Search the data below for the word "Route" and report how many lines contain it, with no added words.

%%

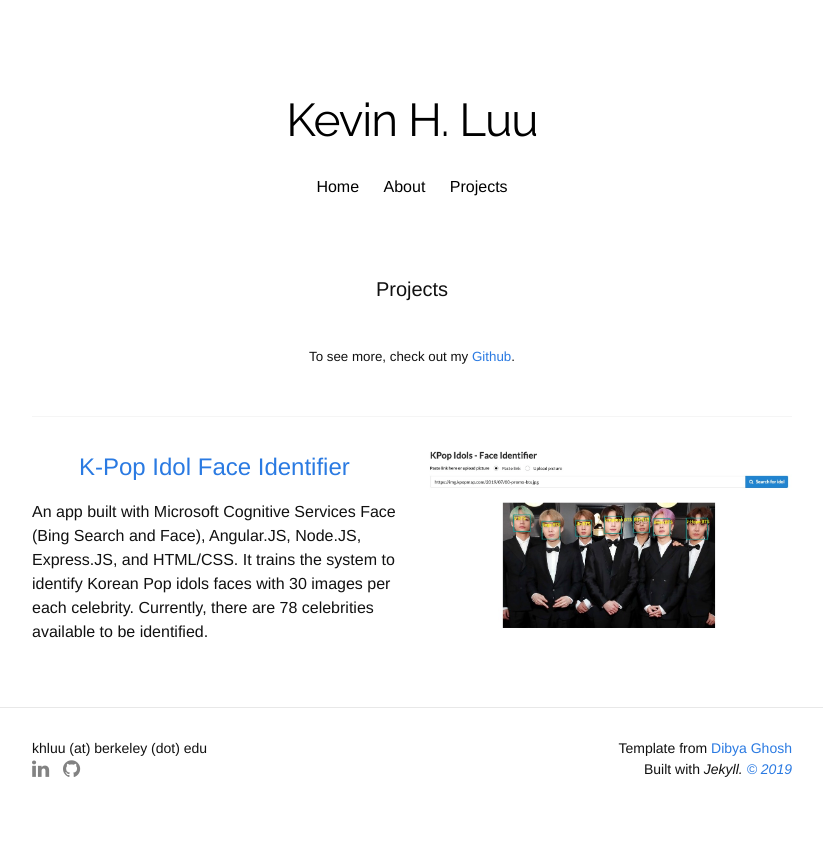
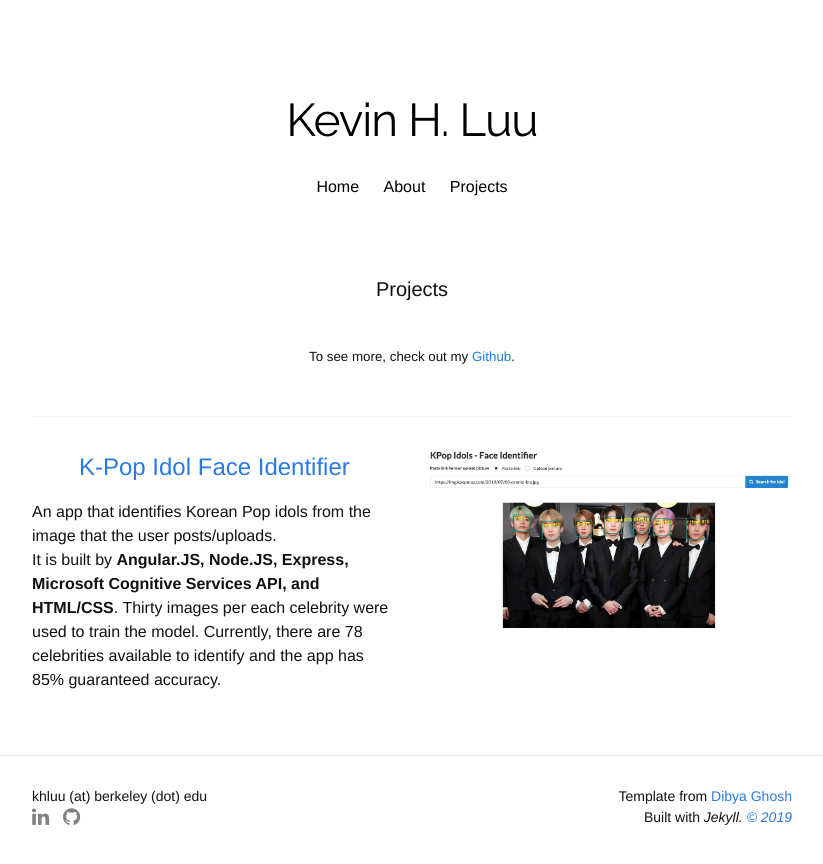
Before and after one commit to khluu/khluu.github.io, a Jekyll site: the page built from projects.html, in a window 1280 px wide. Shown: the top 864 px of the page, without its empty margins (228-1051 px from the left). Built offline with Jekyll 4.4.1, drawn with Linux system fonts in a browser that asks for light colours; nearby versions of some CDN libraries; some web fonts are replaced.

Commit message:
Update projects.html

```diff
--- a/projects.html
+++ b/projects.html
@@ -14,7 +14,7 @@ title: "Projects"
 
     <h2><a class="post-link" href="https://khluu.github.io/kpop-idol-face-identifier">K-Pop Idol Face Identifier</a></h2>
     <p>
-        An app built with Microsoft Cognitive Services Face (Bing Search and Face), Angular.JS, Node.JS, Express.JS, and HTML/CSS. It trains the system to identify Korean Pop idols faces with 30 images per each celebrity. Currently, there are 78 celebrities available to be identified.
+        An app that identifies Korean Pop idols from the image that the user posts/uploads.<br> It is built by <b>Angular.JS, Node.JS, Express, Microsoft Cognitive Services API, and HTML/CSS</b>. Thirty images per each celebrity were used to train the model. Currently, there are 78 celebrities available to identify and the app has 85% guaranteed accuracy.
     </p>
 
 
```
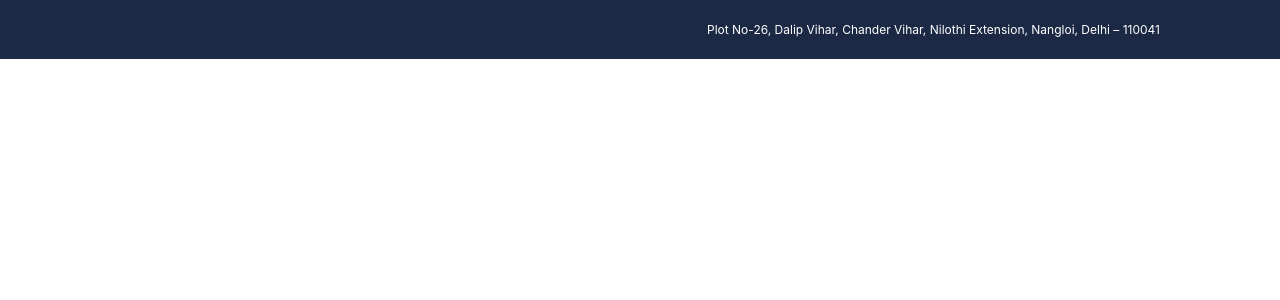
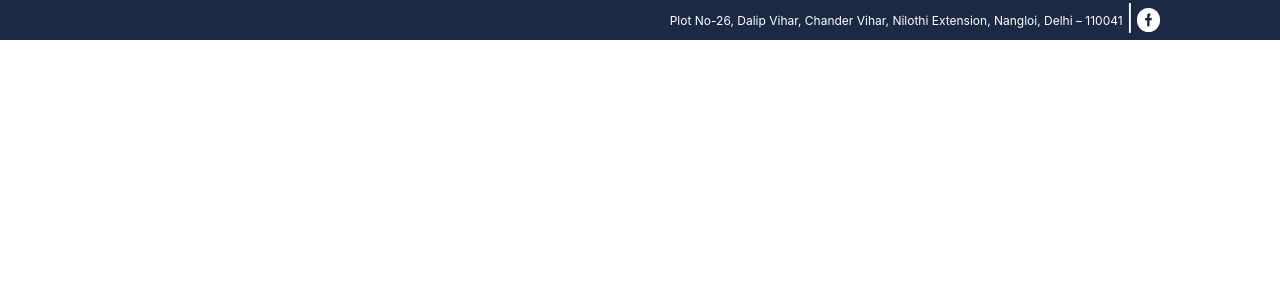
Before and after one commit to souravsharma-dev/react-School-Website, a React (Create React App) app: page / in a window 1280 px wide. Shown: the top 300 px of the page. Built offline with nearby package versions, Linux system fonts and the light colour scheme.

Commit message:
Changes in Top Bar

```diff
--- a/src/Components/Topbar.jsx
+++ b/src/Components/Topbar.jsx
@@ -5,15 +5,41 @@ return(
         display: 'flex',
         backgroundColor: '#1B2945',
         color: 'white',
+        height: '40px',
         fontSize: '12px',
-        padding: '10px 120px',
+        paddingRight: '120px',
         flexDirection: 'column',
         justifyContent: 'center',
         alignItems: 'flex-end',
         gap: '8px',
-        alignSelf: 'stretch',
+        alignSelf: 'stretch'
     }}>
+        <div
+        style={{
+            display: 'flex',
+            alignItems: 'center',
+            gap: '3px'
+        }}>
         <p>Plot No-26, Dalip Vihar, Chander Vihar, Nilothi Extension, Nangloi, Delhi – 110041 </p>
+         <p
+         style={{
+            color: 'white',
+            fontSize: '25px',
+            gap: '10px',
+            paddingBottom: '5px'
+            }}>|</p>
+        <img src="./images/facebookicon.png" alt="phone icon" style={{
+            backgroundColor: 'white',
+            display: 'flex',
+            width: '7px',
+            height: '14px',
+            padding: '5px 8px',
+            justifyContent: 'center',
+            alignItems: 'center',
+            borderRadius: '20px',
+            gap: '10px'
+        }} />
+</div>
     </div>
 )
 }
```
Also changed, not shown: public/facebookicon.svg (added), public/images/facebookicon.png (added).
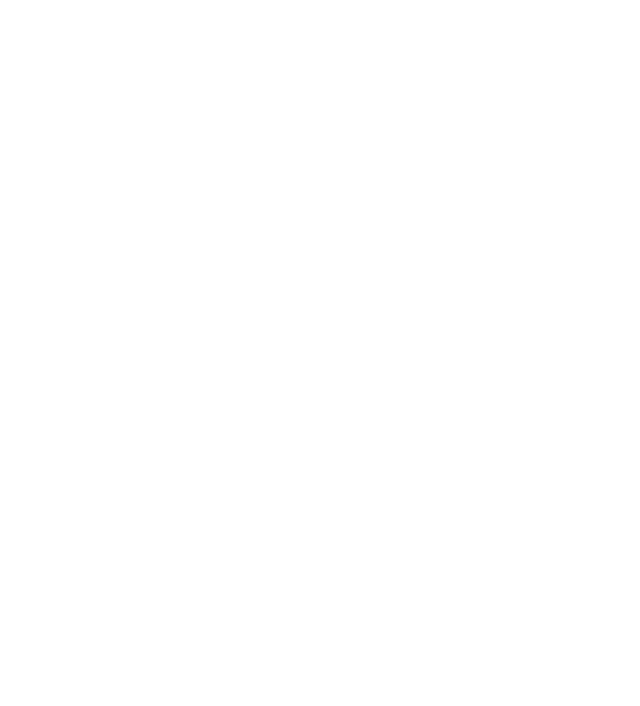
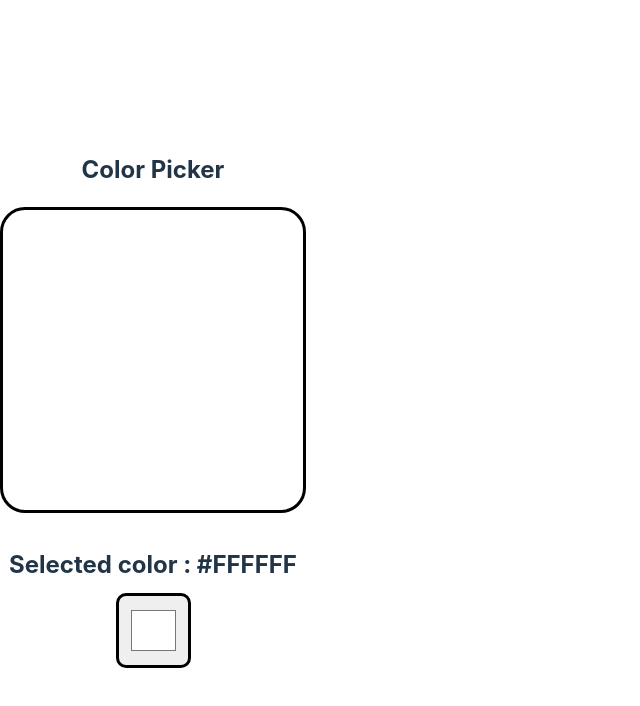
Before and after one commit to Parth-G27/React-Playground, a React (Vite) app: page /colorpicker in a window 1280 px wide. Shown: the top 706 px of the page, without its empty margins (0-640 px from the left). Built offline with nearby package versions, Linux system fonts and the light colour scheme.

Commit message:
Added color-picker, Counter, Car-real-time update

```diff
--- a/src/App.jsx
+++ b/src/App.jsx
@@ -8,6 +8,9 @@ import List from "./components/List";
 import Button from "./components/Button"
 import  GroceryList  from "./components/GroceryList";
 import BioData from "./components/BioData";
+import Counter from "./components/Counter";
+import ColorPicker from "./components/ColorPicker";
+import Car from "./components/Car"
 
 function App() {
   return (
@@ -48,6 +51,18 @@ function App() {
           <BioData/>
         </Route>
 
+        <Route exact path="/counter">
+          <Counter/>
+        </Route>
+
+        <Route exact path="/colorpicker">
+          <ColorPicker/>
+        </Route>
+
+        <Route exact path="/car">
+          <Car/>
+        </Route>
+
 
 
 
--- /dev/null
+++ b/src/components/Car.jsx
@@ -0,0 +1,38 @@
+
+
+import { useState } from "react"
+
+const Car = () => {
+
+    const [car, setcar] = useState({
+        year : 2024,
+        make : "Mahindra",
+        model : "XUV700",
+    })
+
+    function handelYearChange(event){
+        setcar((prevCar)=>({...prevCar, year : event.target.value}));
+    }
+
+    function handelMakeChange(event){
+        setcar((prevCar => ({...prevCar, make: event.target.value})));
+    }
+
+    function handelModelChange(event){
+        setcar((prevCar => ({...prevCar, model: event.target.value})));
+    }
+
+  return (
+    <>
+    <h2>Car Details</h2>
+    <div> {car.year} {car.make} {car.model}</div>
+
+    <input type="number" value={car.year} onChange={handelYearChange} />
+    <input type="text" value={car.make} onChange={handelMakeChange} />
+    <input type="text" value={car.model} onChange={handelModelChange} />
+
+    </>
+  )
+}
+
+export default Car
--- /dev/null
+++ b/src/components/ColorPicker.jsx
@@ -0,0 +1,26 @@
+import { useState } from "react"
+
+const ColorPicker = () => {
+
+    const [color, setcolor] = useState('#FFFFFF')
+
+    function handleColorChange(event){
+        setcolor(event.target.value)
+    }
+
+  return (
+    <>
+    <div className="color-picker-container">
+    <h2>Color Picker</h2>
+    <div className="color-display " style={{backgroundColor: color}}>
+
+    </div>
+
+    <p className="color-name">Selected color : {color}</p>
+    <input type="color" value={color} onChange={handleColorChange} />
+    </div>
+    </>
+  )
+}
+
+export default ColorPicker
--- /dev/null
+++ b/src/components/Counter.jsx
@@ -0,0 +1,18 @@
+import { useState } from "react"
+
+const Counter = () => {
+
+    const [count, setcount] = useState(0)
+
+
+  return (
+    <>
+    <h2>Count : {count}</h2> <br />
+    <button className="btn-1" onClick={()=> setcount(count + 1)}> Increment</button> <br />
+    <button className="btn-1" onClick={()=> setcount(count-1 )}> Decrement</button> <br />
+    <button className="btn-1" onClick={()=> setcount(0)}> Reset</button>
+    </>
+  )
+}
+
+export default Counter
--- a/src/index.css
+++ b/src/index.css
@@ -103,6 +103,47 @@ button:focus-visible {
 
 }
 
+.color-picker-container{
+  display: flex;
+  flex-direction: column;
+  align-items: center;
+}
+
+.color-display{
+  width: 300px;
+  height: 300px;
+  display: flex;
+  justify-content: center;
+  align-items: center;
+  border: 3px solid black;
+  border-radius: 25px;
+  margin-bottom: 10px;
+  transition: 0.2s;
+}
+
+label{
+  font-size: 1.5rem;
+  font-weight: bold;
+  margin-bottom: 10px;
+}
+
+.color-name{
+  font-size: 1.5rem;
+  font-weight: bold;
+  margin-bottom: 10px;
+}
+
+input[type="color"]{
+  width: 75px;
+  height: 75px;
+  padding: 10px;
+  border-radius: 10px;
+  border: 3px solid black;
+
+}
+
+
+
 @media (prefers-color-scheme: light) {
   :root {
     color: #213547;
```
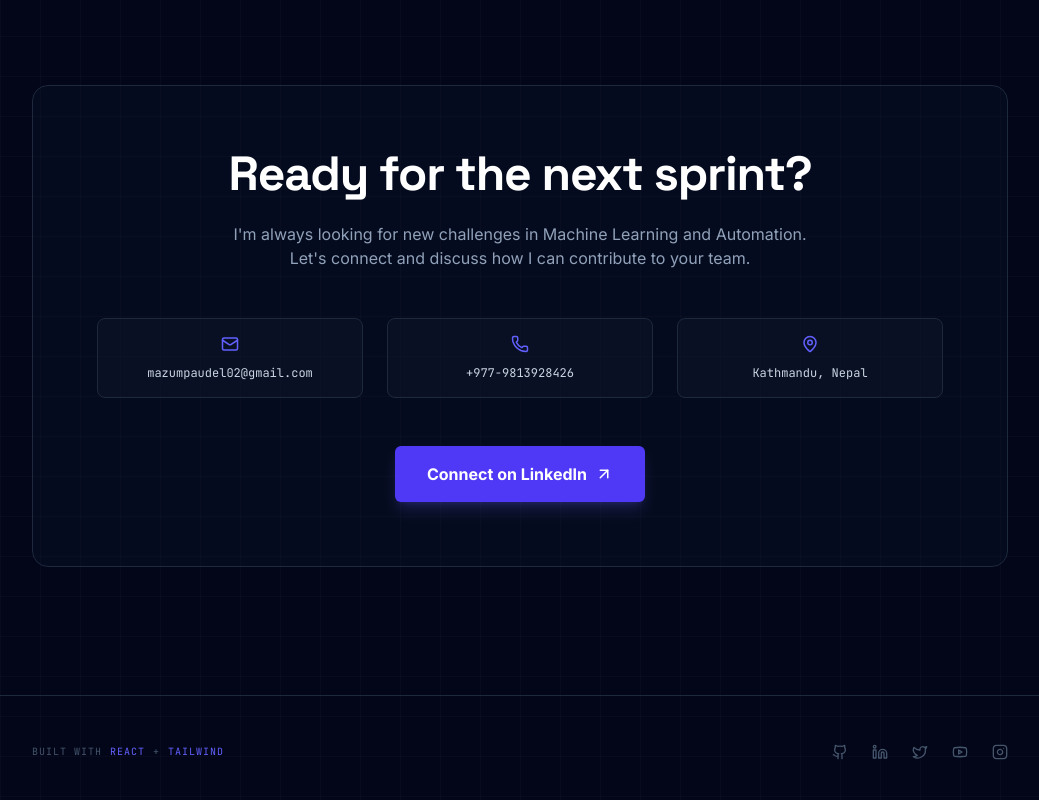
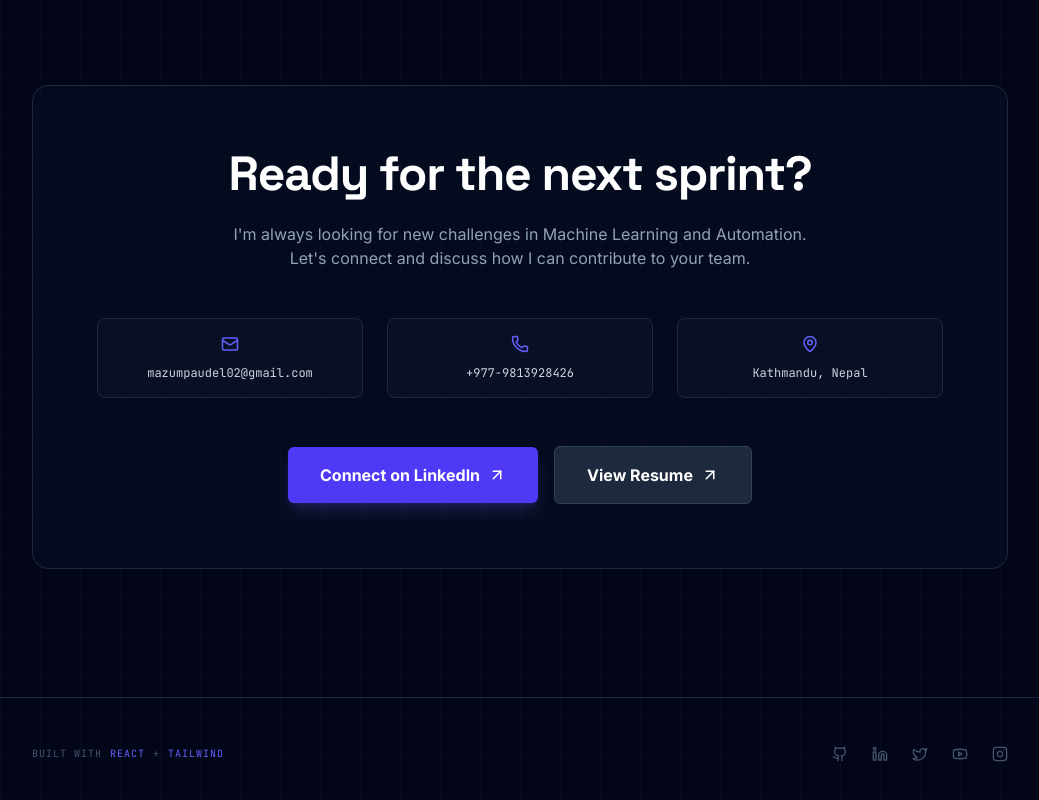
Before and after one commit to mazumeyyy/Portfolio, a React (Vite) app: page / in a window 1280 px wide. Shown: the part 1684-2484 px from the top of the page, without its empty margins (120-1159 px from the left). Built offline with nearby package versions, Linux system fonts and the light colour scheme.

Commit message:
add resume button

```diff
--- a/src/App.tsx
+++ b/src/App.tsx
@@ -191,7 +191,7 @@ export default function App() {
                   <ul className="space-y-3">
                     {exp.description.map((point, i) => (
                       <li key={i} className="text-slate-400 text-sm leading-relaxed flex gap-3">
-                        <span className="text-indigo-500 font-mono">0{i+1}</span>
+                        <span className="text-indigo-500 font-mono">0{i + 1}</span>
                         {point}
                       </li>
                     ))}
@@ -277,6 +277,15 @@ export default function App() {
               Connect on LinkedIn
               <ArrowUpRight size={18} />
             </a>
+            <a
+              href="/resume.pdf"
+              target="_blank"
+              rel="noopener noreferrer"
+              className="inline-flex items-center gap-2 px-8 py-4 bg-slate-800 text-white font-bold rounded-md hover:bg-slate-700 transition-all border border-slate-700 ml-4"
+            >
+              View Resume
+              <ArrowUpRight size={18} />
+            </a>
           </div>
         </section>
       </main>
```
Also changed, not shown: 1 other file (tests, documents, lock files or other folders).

%%

● **WORKED SOLUTION**: 7